ATLANTA (WALB) - The Supreme Court of Georgia announced Friday that because of the coronavirus, it has rescheduled the July 28-29 bar exam for September 9-10.
Out of concern for the difficulties this necessary delay creates for recent law school graduates, the Court also has adopted a temporary rule allowing recent graduates to become provisionally admitted to practice law before taking the bar exam, according to a press release.
“As we carefully considered all of our options, it became clear that the bar exam should not go forward in July,” Chief Justice Harold Melton said. “Up to 1,500 people take the July bar exam each year, and almost all sit close together in the same convention hall. The Court took this step after consulting with the Georgia Department of Public Health.”

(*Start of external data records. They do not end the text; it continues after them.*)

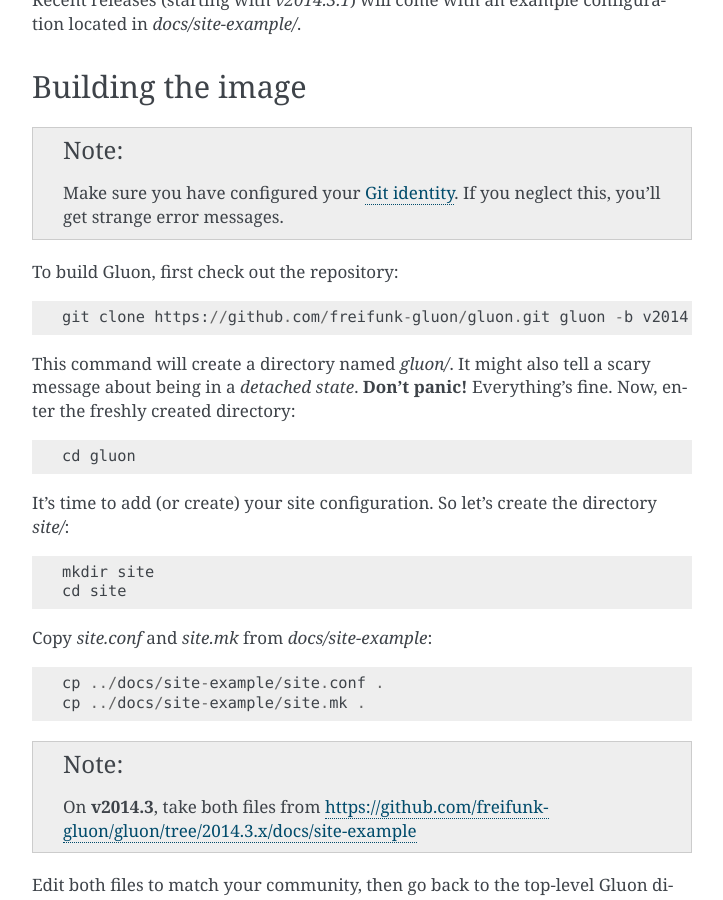
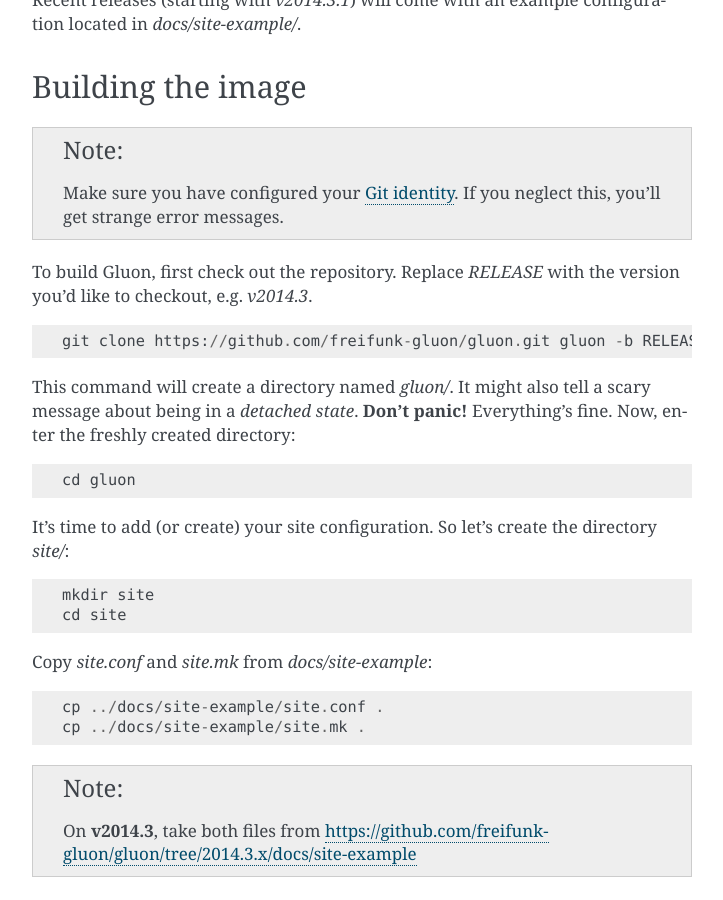
Before and after one commit to freifunk-gluon/gluon, a Sphinx documentation site: the page built from docs/user/getting_started.rst, in a window 1280 px wide and 900 px high, scrolled down 381 px. Shown: the whole window, without its empty margins (388-1111 px from the left). Built offline with Sphinx 7.4.7, drawn with Linux system fonts in a browser that asks for light colours.

Commit message:
docs: advise user to checkout a specific release

```diff
--- a/docs/user/getting_started.rst
+++ b/docs/user/getting_started.rst
@@ -28,11 +28,12 @@
 
 .. _Git identity: http://git-scm.com/book/en/Getting-Started-First-Time-Git-Setup#Your-Identity
 
-To build Gluon, first check out the repository:
+To build Gluon, first check out the repository. Replace *RELEASE* with the
+version you'd like to checkout, e.g. *v2014.3*.
 
 ::
 
-    git clone https://github.com/freifunk-gluon/gluon.git gluon -b v2014.3
+    git clone https://github.com/freifunk-gluon/gluon.git gluon -b RELEASE
 
 This command will create a directory named *gluon/*.
 It might also tell a scary message about being in a *detached state*.
```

Said Melton: “At the same time, it is vitally important to the Court that the law students and graduates affected by this delay be afforded the opportunity to move forward in their careers. That is why we are creating this new rule allowing provisional admission. We appreciate the advice we have received from the deans of Georgia’s five law schools in crafting this rule, as well as the leadership of the State Bar of Georgia and the Board of Bar Examiners. I am confident that the new rule strikes a good balance between protecting the public and preserving opportunities for law school graduates.”
The new rule allows anyone who has graduated in the past 18 months from an American Bar Association-accredited law school to apply to the Office of Bar Admissions for a certificate of provisional admission. The application process requires a recent graduate to:
- Obtain a certificate of character and fitness from the Board to Determine Fitness of Bar Applicants (an ordinary prerequisite for being eligible to take the bar exam).
- Be certified as competent to practice law by the graduate’s dean or law professor.
- Have not failed a bar exam previously.
Before beginning the practice of law, any provisionally admitted graduate must register with the State Bar of Georgia and identify a Georgia lawyer who will supervise the graduate. The new rule also provides a process by which lawyers admitted to the bar of another state may obtain a provisional admission.
Additional information about the new rule will be available soon from the Office of Bar Admissions, according to the court.
Georgia’s five law school deans have issued the following joint statement in support of the Supreme Court’s rule:
“This pandemic presents profound challenges for our State and our profession. Those challenges demand collaborative leadership across institutions. Exemplary of that collaborative leadership, Georgia’s law schools, the Judiciary, and the Bar have long enjoyed a relationship characterized by exceptional goodwill. Drawing on that relationship, the deans of the five Georgia law schools are grateful to the leaders of the Judiciary and the Bar for their thoughtful and collaborative approach in addressing these present challenges. We are united in our support of the Court’s order and, in executing it, resolve to help our graduates with their entry into the profession and their efforts to serve the many legal needs of Georgia’s citizens.”